Veterans Day: How World War I Changed The Meaning Of "the Glamour Of Battle"
Military glamour is among the most ancient forms. From Achilles, David, and Alexander through knights, samurai, admirals, and airmen, warriors have been icons of masculine glamour, exemplifying courage, prowess, and patriotic significance.
In the half century leading up to the end of World War I, warfare was also one of the first contexts in which English speakers used the term glamour in its modern metaphorical sense. (The word originally meant a literal magic spell that made people see things that weren't there.)
“Military heroes who give up their lives in the flush and excitement and glamour of battle,” opined a U.S. congressman in 1885, “are sustained in the discharge of duty by the rush and conflict of physical forces, the hope of earthly glory and renown.” A 1917 handbook on army paperwork was “dedicated to the man behind the desk, the man who, being away from the din and glamor of battle, is usually denied popular favor, yet who clothes, feeds, pays, shelters, transports, and otherwise looks after the man behind the gun.” (Whether in warfare or business, logistics is the quintessential “unglamorous” but critical support activity.)
European nations began World War I with a glamorous vision of war, only to be psychologically shattered by the realities of the trenches. The experience changed the way people referred to the "glamour of battle," treating it no longer as a positive quality but as a dangerous illusion. In 1919, the British painter Paul Nash wrote that the purpose of The Menin Road, his bleak portrait of a desolate and blasted landscape, was “to rob war of the last shred of glory[,] the last shine of glamour.” Briefly conscripted in 1916, D. H. Lawrence lamented “this terrible glamour of camaraderie, which is the glamour of Homer and of all militarism.” An American writing in 1921 asked fellow veterans of the Great War, “Are you going to tell your children the truth about what you endured, or gild your reminiscences with glamour that will make them want to have a merry war experience of their own?” In the 1920s, pacifism, not battle, became glamorous.
In her ground-breaking 1939 book America at the Movies, Margaret Thorp recounted one example of the era's glamorous pacifism:

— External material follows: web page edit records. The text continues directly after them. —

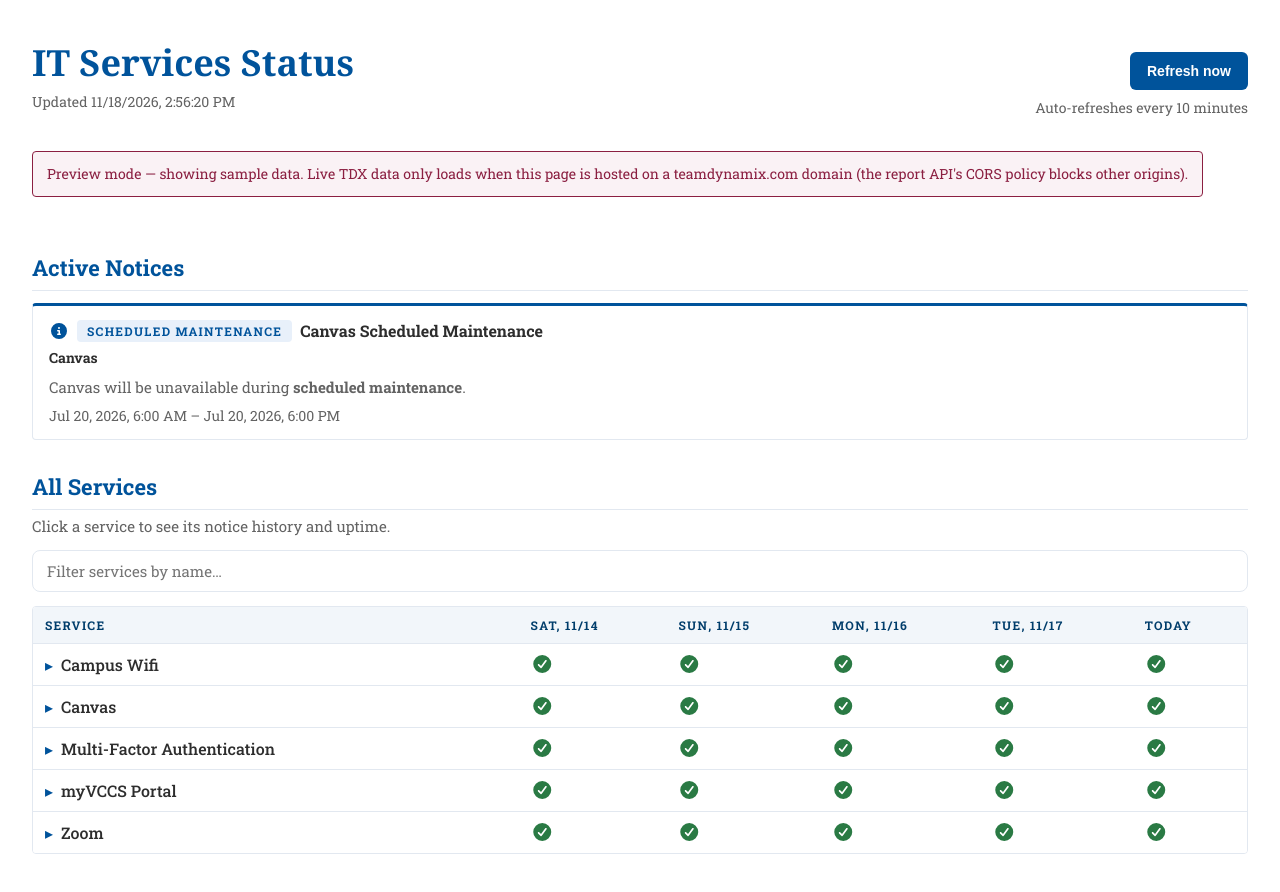
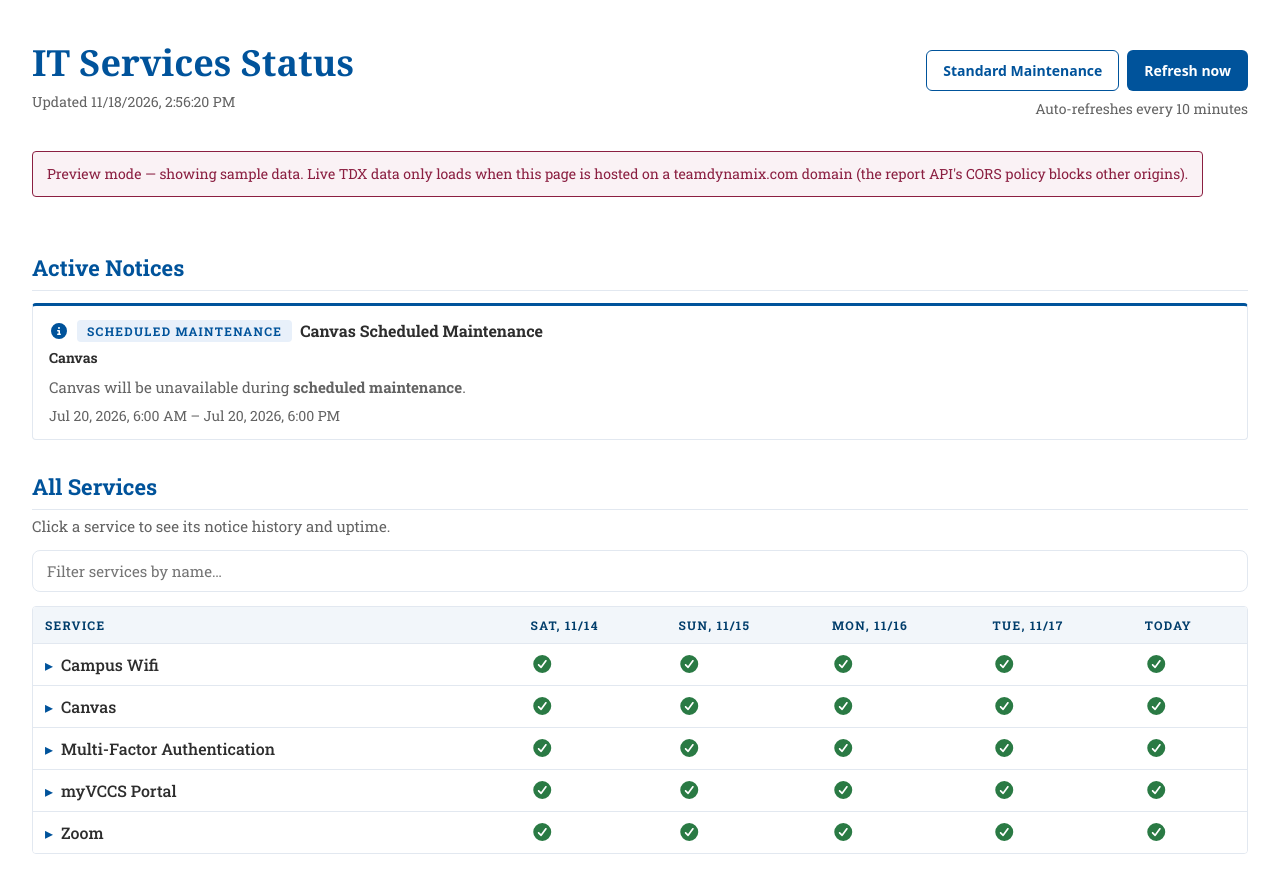
Before and after one commit to SystemOffice/web-scripts, a plain HTML site: page projects/tdx-scripts/services-status.html in a window 1280 px wide. Drawn offline with Linux system fonts and the light colour scheme; no server answers.

Commit message:
release: tdx-scripts v0.4.2

```diff
--- a/projects/tdx-scripts/services-status.css
+++ b/projects/tdx-scripts/services-status.css
@@ -82,6 +82,43 @@
   flex-direction: column;
   align-items: flex-end;
   gap: 8px;
+}
+
+#tdx-services-status .sts-header-buttons {
+  display: flex;
+  flex-wrap: wrap;
+  justify-content: flex-end;
+  gap: 8px;
+}
+
+/* Buttons and links don't share a default font, so pin both header actions to one stack. */
+#tdx-services-status .sts-maint-btn,
+#tdx-services-status .sts-refresh-btn {
+  font-family: system-ui, -apple-system, "Segoe UI", Roboto, Arial, sans-serif;
+}
+
+#tdx-services-status .sts-maint-btn {
+  display: inline-block;
+  border: 1px solid var(--color-primary);
+  border-radius: 6px;
+  background: transparent;
+  color: var(--color-primary);
+  padding: 10px 16px;
+  font-size: 14px;
+  font-weight: 600;
+  line-height: normal;
+  text-decoration: none;
+  cursor: pointer;
+  transition: background 0.2s ease, color 0.2s ease, box-shadow 0.2s ease;
+}
+
+#tdx-services-status .sts-maint-btn:hover,
+#tdx-services-status .sts-maint-btn:focus-visible {
+  background: var(--color-primary);
+  color: #fff;
+  text-decoration: none;
+  outline: none;
+  box-shadow: 0 0 0 3px rgba(0, 83, 155, 0.15);
 }
 
 #tdx-services-status .sts-refresh-btn {
--- a/projects/tdx-scripts/services-status.js
+++ b/projects/tdx-scripts/services-status.js
@@ -23,6 +23,9 @@ const DISRUPTIVE_OUTAGE_TYPES = new Set(['Service Degradation', 'Unscheduled Out
 /** Number of days shown in a service's uptime history bar. */
 const UPTIME_BAR_DAYS = 90;
 const REFRESH_INTERVAL_MS = 10 * 60 * 1000; // 10 minutes
+
+/** KB article listing the recurring standard maintenance windows. */
+const STANDARD_MAINTENANCE_URL = 'https://help.vccs.edu/TDClient/1981/Portal/KB/Article/138154/Standard-Maintenance-Windows';
 
 /**
  * fetchReportRows(url)
@@ -836,7 +839,10 @@ function renderStatusPage(services, notices, options = {}) {
             <p class="sts-updated">Updated ${escapeHtml(new Date().toLocaleString())}</p>
           </div>
           <div class="sts-header-actions">
-            <button class="sts-refresh-btn" type="button">Refresh now</button>
+            <div class="sts-header-buttons">
+              <a class="sts-maint-btn" href="${STANDARD_MAINTENANCE_URL}" target="_blank" rel="noopener noreferrer" aria-label="Standard Maintenance (opens in a new tab)">Standard Maintenance</a>
+              <button class="sts-refresh-btn" type="button">Refresh now</button>
+            </div>
             <p class="sts-meta">Auto-refreshes every 10 minutes</p>
           </div>
         </div>
```
Also changed, not shown: projects/tdx-scripts/PROJECT_INFO.md (+1 -1 lines), CHANGELOG.md, projects/tdx-scripts/README.md.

Deanna Durbin is a pacifist. She showed a reporter her school history book with a paragraph which she had underlined with red pencil. “It was Nicholas Murray Butler’s estimate that for the money spent on the World War every family in ten countries could have had a $2,500 house, $1,000 worth of furniture, several acres of land [and so on]. ‘Isn’t it dreadful?’ said Deanna. ‘Not so much the money, as the millions of people killed.’” Ten years ago such a statement would not have added to the glamour of a youthful star, but at least it is safely away from present conflicts.
Within a few years, Durbin was a favorite of British troops and reportedly of Winston Churchill as well. Just as World War I punctured the glamour of battle, the Nazi advance largely did away with the glamour of pacifism.
[Most of this text, except for discussion of Deanna Durbin and the glamour of pacifism, is taken from chapter one of my new book The Power of Glamour: Longing and the Art of Visual Persuasion. Pershing's Crusaders poster from Library of Congress.]